Exercise prompt
Search the listing below for "Atmospheric". Copy each matching line.
........
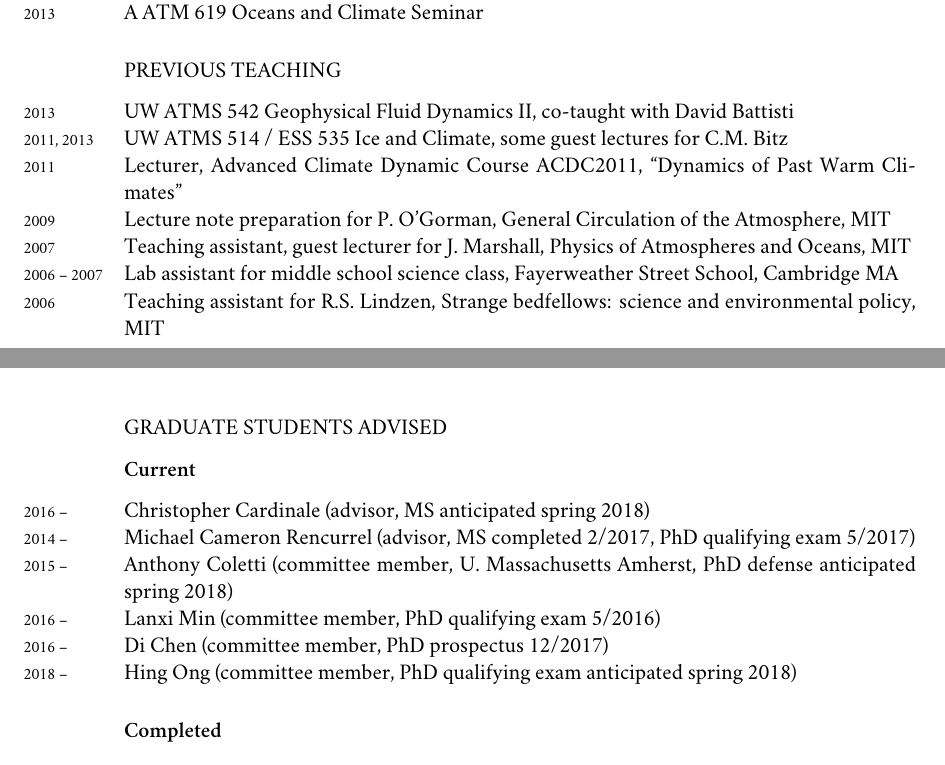
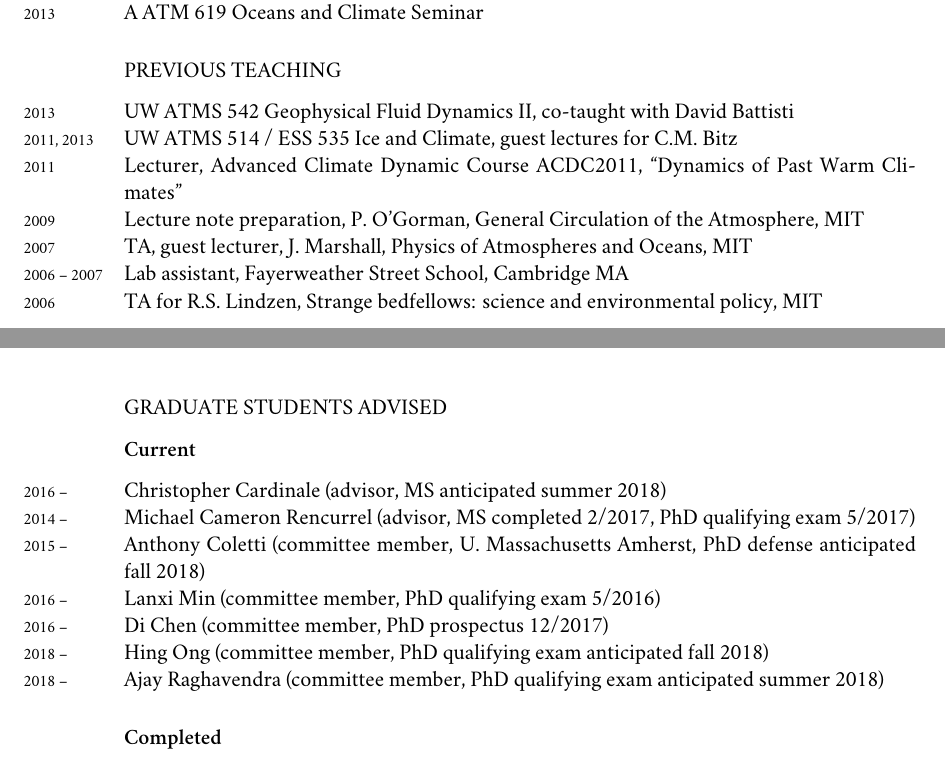
Before and after one commit to brian-rose/CV, a LaTeX CV (Rose_CV.tex): two parts of pages 6 and 7 of 9, joined at a grey line, cut so that both start at the same text. Compiled offline with XeLaTeX; a missing font is replaced by an installed copy or a similar font.

Commit message:
Update stuff...

```diff
--- a/Rose_CV.tex
+++ b/Rose_CV.tex
@@ -549,22 +549,22 @@ AMS Conference on Atmospheric and Oceanic Fluid Dynamics.
   Battisti
 
 \years{2011, 2013}
-  UW ATMS 514 / ESS 535 Ice and Climate, some guest lectures for C.M.
+  UW ATMS 514 / ESS 535 Ice and Climate, guest lectures for C.M.
   Bitz
 
 \years{2011} Lecturer, Advanced Climate Dynamic Course ACDC2011, ``Dynamics of Past
   Warm Climates''
 
-\years{2009} Lecture note preparation for P. O'Gorman, General Circulation of the
+\years{2009} Lecture note preparation, P. O'Gorman, General Circulation of the
   Atmosphere, MIT
 
-\years{2007} Teaching assistant, guest lecturer for J. Marshall, Physics of
+\years{2007} TA, guest lecturer, J. Marshall, Physics of
   Atmospheres and Oceans, MIT
 
-\years{2006 -- 2007} Lab assistant for middle school science class, Fayerweather Street
+\years{2006 -- 2007} Lab assistant, Fayerweather Street
   School, Cambridge MA
 
-\years{2006} Teaching assistant for R.S. Lindzen, Strange bedfellows: science and
+\years{2006} TA for R.S. Lindzen, Strange bedfellows: science and
   environmental policy, MIT
 
 
@@ -572,17 +572,19 @@ AMS Conference on Atmospheric and Oceanic Fluid Dynamics.
 
 \subsubsection*{Current}
 
-\years{2016 --} Christopher Cardinale (advisor, MS anticipated spring 2018)
+\years{2016 --} Christopher Cardinale (advisor, MS anticipated summer 2018)
 
 \years{2014 -- } Michael Cameron Rencurrel (advisor, MS completed 2/2017, PhD qualifying exam 5/2017)
 
-\years{2015 -- } Anthony Coletti (committee member, U. Massachusetts Amherst, PhD defense anticipated spring 2018)
+\years{2015 -- } Anthony Coletti (committee member, U. Massachusetts Amherst, PhD defense anticipated fall 2018)
 
 \years{2016 -- } Lanxi Min (committee member, PhD qualifying exam 5/2016)
 
 \years{2016 -- } Di Chen (committee member, PhD prospectus 12/2017)
 
-\years{2018 -- } Hing Ong (committee member, PhD qualifying exam anticipated spring 2018)
+\years{2018 -- } Hing Ong (committee member, PhD qualifying exam anticipated fall 2018)
+
+\years{2018 -- } Ajay Raghavendra (committee member, PhD qualifying exam anticipated summer 2018)
 
 
 \subsubsection*{Completed}
```
Also changed, not shown: Rose_CV.pdf, Rose_CV.tex (4 more changed lines).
........
Task output
@@ -549,22 +549,22 @@ AMS Conference on Atmospheric and Oceanic Fluid Dynamics.
@@ -572,17 +572,19 @@ AMS Conference on Atmospheric and Oceanic Fluid Dynamics.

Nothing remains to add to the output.